# The task
Please return every line below that contains the string "업데이트".

# Data for review
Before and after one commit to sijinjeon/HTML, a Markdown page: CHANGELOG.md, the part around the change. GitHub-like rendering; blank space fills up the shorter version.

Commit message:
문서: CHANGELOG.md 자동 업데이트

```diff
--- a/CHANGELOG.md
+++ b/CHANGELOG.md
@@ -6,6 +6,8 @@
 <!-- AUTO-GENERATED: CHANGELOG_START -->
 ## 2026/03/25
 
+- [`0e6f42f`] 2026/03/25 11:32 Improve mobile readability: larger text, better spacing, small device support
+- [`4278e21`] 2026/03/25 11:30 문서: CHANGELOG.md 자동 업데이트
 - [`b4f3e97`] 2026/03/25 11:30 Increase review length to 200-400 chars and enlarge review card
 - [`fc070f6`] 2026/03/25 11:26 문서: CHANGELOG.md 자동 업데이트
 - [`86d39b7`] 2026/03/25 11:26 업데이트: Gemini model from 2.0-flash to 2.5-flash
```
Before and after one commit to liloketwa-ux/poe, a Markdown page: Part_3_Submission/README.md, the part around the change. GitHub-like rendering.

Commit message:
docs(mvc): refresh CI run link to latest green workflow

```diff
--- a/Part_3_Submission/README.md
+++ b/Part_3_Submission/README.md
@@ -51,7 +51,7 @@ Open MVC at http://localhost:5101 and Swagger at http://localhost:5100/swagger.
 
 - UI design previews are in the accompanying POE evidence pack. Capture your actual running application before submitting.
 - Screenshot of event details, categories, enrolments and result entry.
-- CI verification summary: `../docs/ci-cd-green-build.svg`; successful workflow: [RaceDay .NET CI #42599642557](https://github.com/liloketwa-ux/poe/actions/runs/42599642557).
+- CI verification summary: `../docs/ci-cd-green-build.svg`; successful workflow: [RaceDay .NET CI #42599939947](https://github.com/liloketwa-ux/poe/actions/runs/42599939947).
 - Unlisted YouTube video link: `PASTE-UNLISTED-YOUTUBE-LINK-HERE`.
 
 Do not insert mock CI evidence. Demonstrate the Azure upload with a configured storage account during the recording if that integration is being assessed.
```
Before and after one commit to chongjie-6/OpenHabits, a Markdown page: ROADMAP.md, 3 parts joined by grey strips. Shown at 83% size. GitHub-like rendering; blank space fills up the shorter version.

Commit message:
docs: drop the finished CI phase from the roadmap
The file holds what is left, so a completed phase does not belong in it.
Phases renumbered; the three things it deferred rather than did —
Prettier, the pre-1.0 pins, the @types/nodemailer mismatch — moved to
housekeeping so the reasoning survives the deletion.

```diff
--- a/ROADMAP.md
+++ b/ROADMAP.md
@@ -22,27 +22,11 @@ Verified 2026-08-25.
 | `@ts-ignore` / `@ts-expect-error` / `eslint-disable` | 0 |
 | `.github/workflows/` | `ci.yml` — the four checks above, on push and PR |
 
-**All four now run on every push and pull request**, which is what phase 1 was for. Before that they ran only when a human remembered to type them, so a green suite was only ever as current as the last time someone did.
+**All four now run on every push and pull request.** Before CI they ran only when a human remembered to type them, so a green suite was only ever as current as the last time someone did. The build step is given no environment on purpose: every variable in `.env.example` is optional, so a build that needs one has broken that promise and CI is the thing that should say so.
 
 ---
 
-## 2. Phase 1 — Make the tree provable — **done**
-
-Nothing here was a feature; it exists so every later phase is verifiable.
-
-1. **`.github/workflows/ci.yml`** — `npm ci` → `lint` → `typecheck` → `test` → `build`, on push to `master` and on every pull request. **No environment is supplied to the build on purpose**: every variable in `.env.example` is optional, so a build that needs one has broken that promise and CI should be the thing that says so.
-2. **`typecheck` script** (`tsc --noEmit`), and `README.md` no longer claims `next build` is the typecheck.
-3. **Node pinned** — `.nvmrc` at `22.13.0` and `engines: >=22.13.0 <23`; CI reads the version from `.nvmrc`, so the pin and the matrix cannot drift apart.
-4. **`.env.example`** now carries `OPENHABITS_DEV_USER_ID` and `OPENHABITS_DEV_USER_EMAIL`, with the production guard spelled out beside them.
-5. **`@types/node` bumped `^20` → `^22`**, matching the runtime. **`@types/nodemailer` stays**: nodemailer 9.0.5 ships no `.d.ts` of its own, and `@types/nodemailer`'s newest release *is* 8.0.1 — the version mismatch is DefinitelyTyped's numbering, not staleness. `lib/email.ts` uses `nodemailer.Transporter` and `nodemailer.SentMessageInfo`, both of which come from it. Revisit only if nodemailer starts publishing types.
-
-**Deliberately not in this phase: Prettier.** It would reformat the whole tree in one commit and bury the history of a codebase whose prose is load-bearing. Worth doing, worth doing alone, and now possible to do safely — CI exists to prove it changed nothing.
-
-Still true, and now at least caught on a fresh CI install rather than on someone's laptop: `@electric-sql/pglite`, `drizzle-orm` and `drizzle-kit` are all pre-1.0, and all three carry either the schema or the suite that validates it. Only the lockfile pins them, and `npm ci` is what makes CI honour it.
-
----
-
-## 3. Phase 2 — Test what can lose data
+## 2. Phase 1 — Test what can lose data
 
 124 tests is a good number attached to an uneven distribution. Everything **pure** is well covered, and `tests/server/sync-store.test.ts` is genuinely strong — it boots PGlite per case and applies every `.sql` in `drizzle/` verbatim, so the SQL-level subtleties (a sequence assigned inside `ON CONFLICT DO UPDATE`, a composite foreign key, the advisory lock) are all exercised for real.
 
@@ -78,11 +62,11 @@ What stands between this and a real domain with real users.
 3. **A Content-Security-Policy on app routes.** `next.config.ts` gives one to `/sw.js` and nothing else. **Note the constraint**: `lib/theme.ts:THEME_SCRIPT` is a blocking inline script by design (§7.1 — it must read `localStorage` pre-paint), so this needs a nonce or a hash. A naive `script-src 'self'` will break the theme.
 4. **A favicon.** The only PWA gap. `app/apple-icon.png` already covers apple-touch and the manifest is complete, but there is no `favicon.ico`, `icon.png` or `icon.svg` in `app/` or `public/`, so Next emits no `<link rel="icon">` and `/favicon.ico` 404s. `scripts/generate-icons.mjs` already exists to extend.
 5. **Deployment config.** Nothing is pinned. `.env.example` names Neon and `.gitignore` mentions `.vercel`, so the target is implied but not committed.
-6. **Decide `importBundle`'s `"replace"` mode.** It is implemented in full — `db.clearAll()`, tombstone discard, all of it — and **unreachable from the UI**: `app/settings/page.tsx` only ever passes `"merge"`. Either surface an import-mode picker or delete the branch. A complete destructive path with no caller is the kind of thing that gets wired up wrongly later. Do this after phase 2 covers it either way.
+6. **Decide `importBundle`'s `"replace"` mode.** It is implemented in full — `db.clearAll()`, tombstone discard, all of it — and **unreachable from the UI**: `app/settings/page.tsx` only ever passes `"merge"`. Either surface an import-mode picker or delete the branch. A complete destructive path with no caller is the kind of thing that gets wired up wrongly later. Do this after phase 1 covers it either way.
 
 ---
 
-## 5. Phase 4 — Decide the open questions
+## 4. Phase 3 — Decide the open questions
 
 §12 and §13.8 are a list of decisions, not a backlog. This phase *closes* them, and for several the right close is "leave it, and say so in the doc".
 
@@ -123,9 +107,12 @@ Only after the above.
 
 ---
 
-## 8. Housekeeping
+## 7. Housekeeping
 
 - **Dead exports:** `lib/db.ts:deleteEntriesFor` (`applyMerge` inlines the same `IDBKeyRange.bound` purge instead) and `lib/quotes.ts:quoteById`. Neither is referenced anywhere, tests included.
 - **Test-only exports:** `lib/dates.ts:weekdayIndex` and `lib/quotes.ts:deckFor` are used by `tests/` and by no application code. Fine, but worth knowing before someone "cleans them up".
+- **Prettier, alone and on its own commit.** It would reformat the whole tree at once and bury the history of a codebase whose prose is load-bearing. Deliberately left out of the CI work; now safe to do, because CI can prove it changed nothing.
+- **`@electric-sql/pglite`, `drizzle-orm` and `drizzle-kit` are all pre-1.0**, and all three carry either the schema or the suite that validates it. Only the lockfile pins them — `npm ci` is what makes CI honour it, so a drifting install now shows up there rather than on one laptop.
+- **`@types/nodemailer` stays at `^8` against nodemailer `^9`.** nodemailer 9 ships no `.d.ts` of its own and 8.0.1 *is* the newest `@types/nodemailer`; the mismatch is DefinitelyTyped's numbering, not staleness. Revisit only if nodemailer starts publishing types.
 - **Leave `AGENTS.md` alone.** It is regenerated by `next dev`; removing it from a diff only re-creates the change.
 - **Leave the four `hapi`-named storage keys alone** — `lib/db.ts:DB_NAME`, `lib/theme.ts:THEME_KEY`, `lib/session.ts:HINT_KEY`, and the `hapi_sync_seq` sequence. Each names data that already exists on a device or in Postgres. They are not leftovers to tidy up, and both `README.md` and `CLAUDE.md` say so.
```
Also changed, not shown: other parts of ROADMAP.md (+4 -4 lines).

# Answer to the problem
문서: CHANGELOG.md 자동 업데이트
+- [`4278e21`] 2026/03/25 11:30 문서: CHANGELOG.md 자동 업데이트
 - [`fc070f6`] 2026/03/25 11:26 문서: CHANGELOG.md 자동 업데이트
 - [`86d39b7`] 2026/03/25 11:26 업데이트: Gemini model from 2.0-flash to 2.5-flash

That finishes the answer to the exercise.